If the economy picks up steam next year—there are modestly encouraging signs—perhaps something might be done later in the biennium, a special legislative session in the fall or winter that could consider road taxes in a more hospitable climate. 

A couple of the committee’s ideas hold more promise than the others. One is surely dead, the transfer of a sizable part of the state’s sales taxes from the general fund to highways. The Highway Department has wanted for 40 years to reap the sales-tax revenues on vehicles and automotive supplies and services, which support the schools and other general-revenue programs. Robbing education to pay for highways is logically and politically impermissible. Beebe says it will not happen on his watch, and it shouldn’t. 

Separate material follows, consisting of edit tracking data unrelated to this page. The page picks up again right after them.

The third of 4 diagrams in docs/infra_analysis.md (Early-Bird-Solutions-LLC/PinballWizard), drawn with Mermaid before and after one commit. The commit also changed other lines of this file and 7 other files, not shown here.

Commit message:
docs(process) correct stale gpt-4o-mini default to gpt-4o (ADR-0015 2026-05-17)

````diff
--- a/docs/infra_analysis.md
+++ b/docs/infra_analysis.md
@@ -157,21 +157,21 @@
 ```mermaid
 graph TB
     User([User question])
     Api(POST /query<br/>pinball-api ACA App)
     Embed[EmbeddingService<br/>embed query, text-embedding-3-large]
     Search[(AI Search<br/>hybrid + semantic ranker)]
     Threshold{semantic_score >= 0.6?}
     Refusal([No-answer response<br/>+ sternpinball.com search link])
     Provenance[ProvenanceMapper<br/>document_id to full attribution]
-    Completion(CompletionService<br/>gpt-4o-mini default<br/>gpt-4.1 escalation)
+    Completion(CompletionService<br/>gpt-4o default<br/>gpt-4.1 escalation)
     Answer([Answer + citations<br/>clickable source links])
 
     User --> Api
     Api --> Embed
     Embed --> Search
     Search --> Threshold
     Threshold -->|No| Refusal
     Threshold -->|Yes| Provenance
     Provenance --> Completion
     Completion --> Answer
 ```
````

The committee suggests indexing motor-fuel taxes, currently 21.5 cents a gallon for gasoline and 22.5 cents for diesel, to inflation in the construction industry. The tax would go up every year automatically as petroleum prices and other highway-building costs rose. That is constitutionally dubious—the legislature cannot delegate its taxing power to any other entity—and taxpayers will not stand for an open-ended tax. They should forget that option. 

The committee recommends that the legislature refer a highway bond issue to the voters in 2012. 

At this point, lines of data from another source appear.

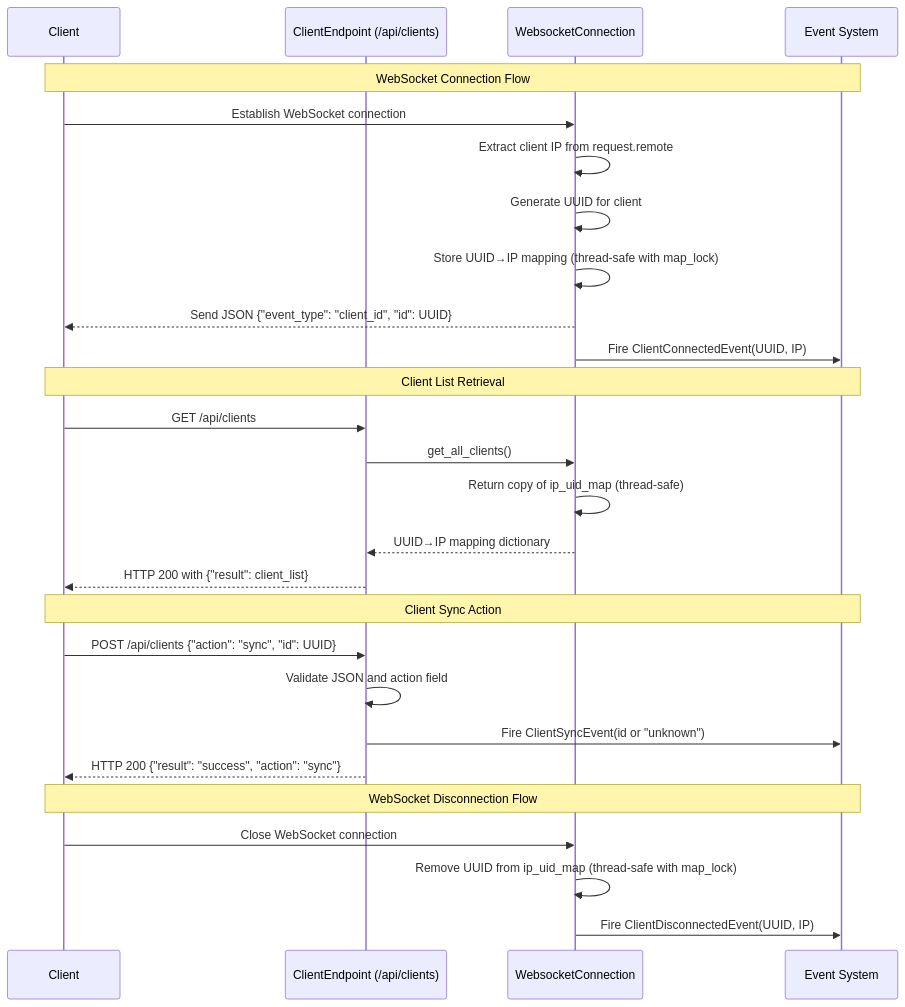
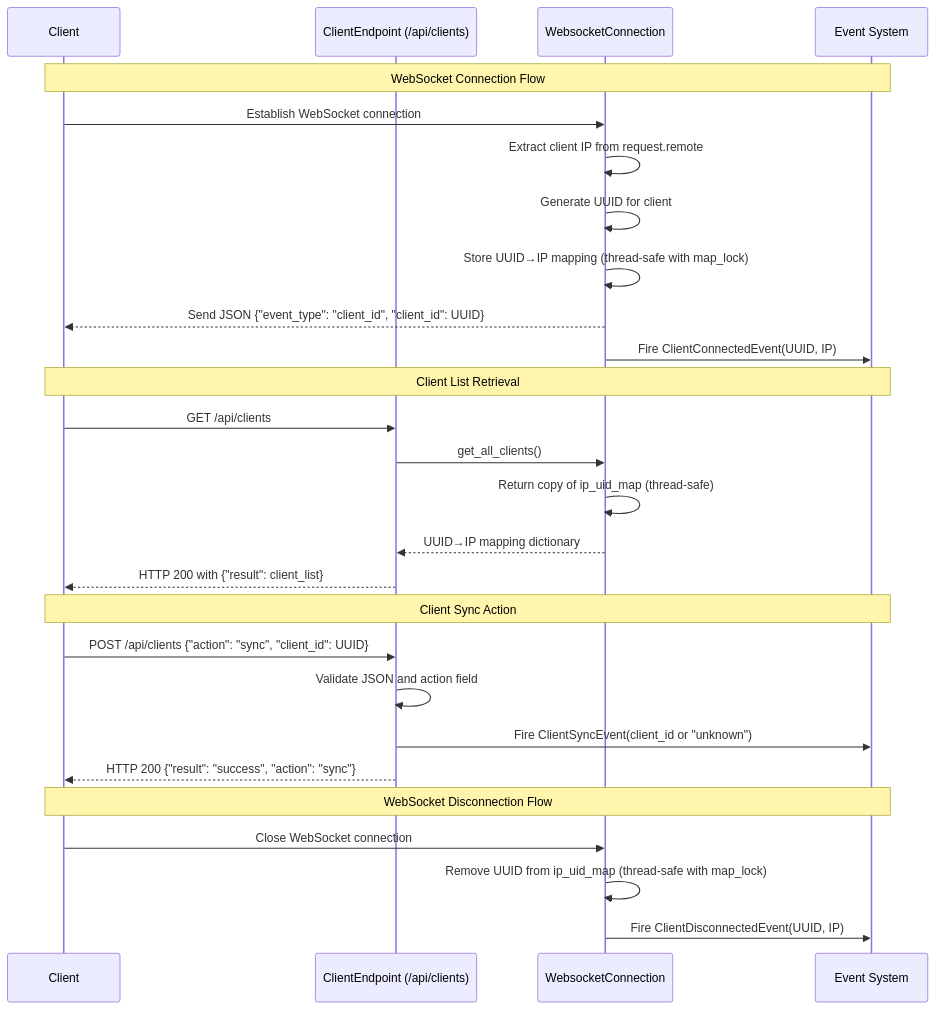
One commit to LedFx/LedFx changed the diagram in docs/api.md. Above: the diagram before and after it, drawn with Mermaid. The commit also changed other lines of this file and 2 other files, not shown here.

Commit message:
move to client_id and client_ip

````diff
--- a/docs/api.md
+++ b/docs/api.md
@@ -1352,33 +1352,33 @@
 ```{mermaid}
   sequenceDiagram
       participant Client
       participant ClientEndpoint as ClientEndpoint (/api/clients)
       participant WebSocketMgr as WebsocketConnection
       participant EventSystem as Event System
 
       Note over Client,EventSystem: WebSocket Connection Flow
       Client->>WebSocketMgr: Establish WebSocket connection
       WebSocketMgr->>WebSocketMgr: Extract client IP from request.remote
       WebSocketMgr->>WebSocketMgr: Generate UUID for client
       WebSocketMgr->>WebSocketMgr: Store UUID→IP mapping (thread-safe with map_lock)
-      WebSocketMgr-->>Client: Send JSON {"event_type": "client_id", "id": UUID}
+      WebSocketMgr-->>Client: Send JSON {"event_type": "client_id", "client_id": UUID}
       WebSocketMgr->>EventSystem: Fire ClientConnectedEvent(UUID, IP)
 
       Note over Client,EventSystem: Client List Retrieval
       Client->>ClientEndpoint: GET /api/clients
       ClientEndpoint->>WebSocketMgr: get_all_clients()
       WebSocketMgr->>WebSocketMgr: Return copy of ip_uid_map (thread-safe)
       WebSocketMgr-->>ClientEndpoint: UUID→IP mapping dictionary
       ClientEndpoint-->>Client: HTTP 200 with {"result": client_list}
 
       Note over Client,EventSystem: Client Sync Action
-      Client->>ClientEndpoint: POST /api/clients {"action": "sync", "id": UUID}
+      Client->>ClientEndpoint: POST /api/clients {"action": "sync", "client_id": UUID}
       ClientEndpoint->>ClientEndpoint: Validate JSON and action field
-      ClientEndpoint->>EventSystem: Fire ClientSyncEvent(id or "unknown")
+      ClientEndpoint->>EventSystem: Fire ClientSyncEvent(client_id or "unknown")
       ClientEndpoint-->>Client: HTTP 200 {"result": "success", "action": "sync"}
 
       Note over Client,EventSystem: WebSocket Disconnection Flow
       Client->>WebSocketMgr: Close WebSocket connection
       WebSocketMgr->>WebSocketMgr: Remove UUID from ip_uid_map (thread-safe with map_lock)
       WebSocketMgr->>EventSystem: Fire ClientDisconnectedEvent(UUID, IP)
 ```
````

The bonds would be backed by a 10-year sales tax of one-half of one percent. Presumably, both the bonds and the tax would be subject to voter approval, unlike Gov. Mike Huckabee’s tax-and-bond scheme in 1998. Voters approved a big bond issue to rebuild interstate highways, but the ballot made no mention of taxes. Huckabee and the legislature had already approved the tax that would pay off the bonds. 

Finally, the blue-ribbon men proposed an excise tax on gasoline and diesel at the wholesale level. 

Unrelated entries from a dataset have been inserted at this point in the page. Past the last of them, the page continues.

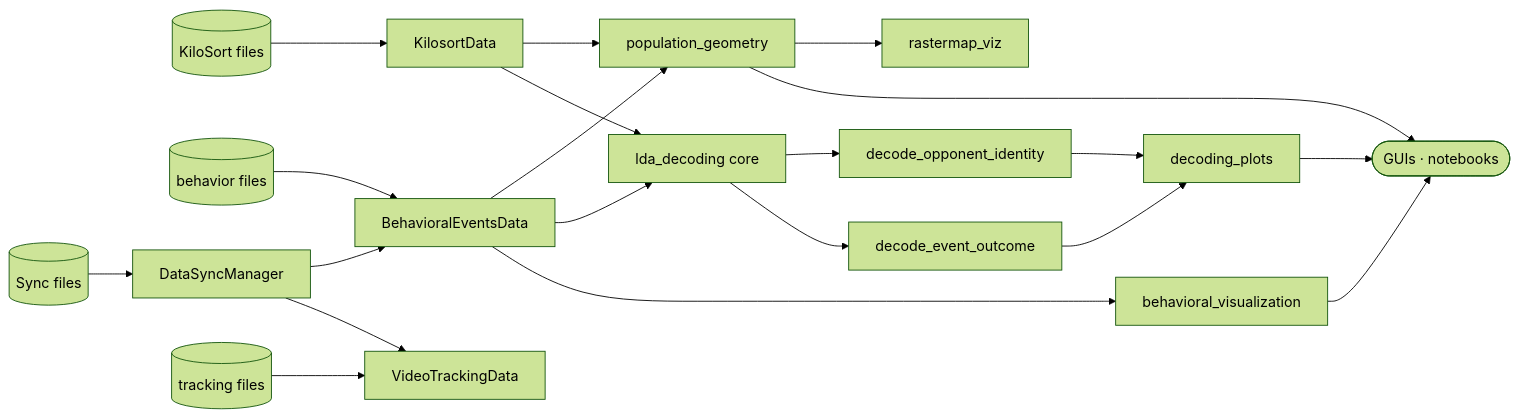
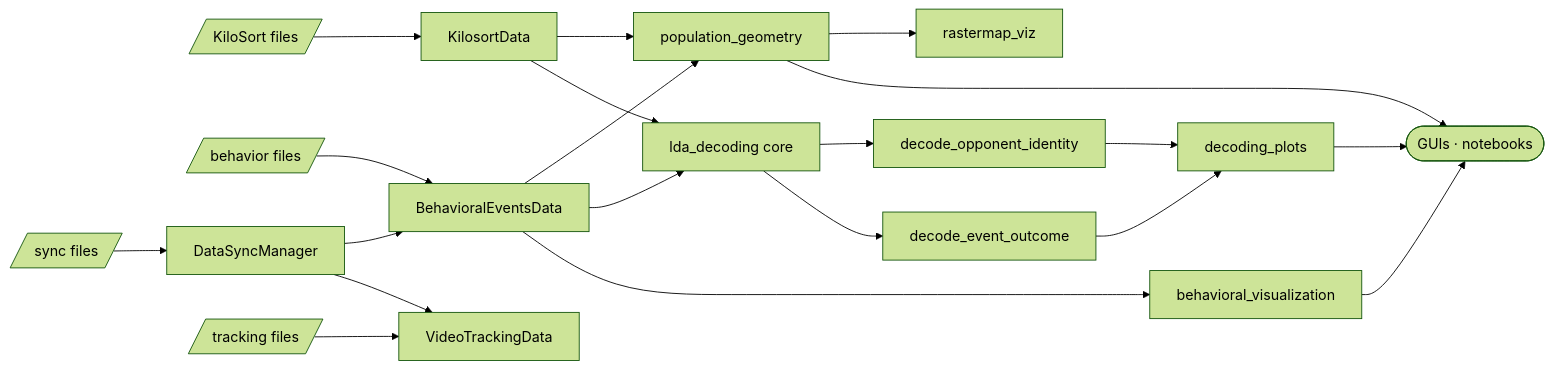
Before and after one commit to JaneliaSciComp/habitat_pipeline: the diagram in ARCHITECTURE.md, drawn with Mermaid (forest theme). The commit also changed 2 other files, not shown here.

Commit message:
plot layout fixes

````diff
--- a/ARCHITECTURE.md
+++ b/ARCHITECTURE.md
@@ -7,23 +7,23 @@
 ```mermaid
 flowchart LR
-    ks[(KiloSort files)] --> KS[KilosortData]
-    behavior[(behavior files)] --> BE[BehavioralEventsData]
-    sync[(Sync files)] --> Sync[DataSyncManager]
+    ks[/KiloSort files/] --> KS[KilosortData]
+    behavior[/behavior files/] --> BE[BehavioralEventsData]
+    sync[/sync files/] --> Sync[DataSyncManager]
     Sync --> BE
-    video[(tracking files)] --> VT[VideoTrackingData]
+    video[/tracking files/] --> VT[VideoTrackingData]
     Sync --> VT
     KS --> PopGeo[population_geometry]
     BE --> PopGeo
     KS --> Core[lda_decoding core]
     BE --> Core
     BE --> BV[behavioral_visualization]
     PopGeo --> Raster[rastermap_viz]
     Core --> Opp[decode_opponent_identity]
     Core --> Out[decode_event_outcome]
     Opp --> Plots[decoding_plots]
     Out --> Plots
     Plots --> Consumers
     PopGeo --> Consumers
     BV --> Consumers
     Consumers(["GUIs · notebooks"])
 ```
````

It is the best and most politically feasible idea of the package. It would be a new tax, one that was not collected in 1934, so the legislature could enact it with a simple majority, not the extraordinary majority required of most taxes. If it was an ad-valorem tax, based upon the wholesale price, it would be more elastic than the current gallonage tax and provide a source of revenue that rose with costs. It should, in fact, replace the current tax and not be a supplement. 

We have one quaint idea of our own. The legislature should raise the severance tax on natural gas, which was enacted two years ago and dedicated to highways, streets and roads. The act, which was written by lawyers for gas producers, exempts most of Arkansas’ growing gas production from the 5 percent tax on the wellhead price and instead taxes it at 1.5 percent or even lower. The tax could be raised to 2.6 percent by a simple majority of the legislature. It could not be passed on to households or business consumers of gas. And it would be a substantial help to the highway program.

There will have to be a more propitious moment than January 2011 for any of these ideas to fly, but we commend those to the legislature and the governor for that moment, whenever it comes.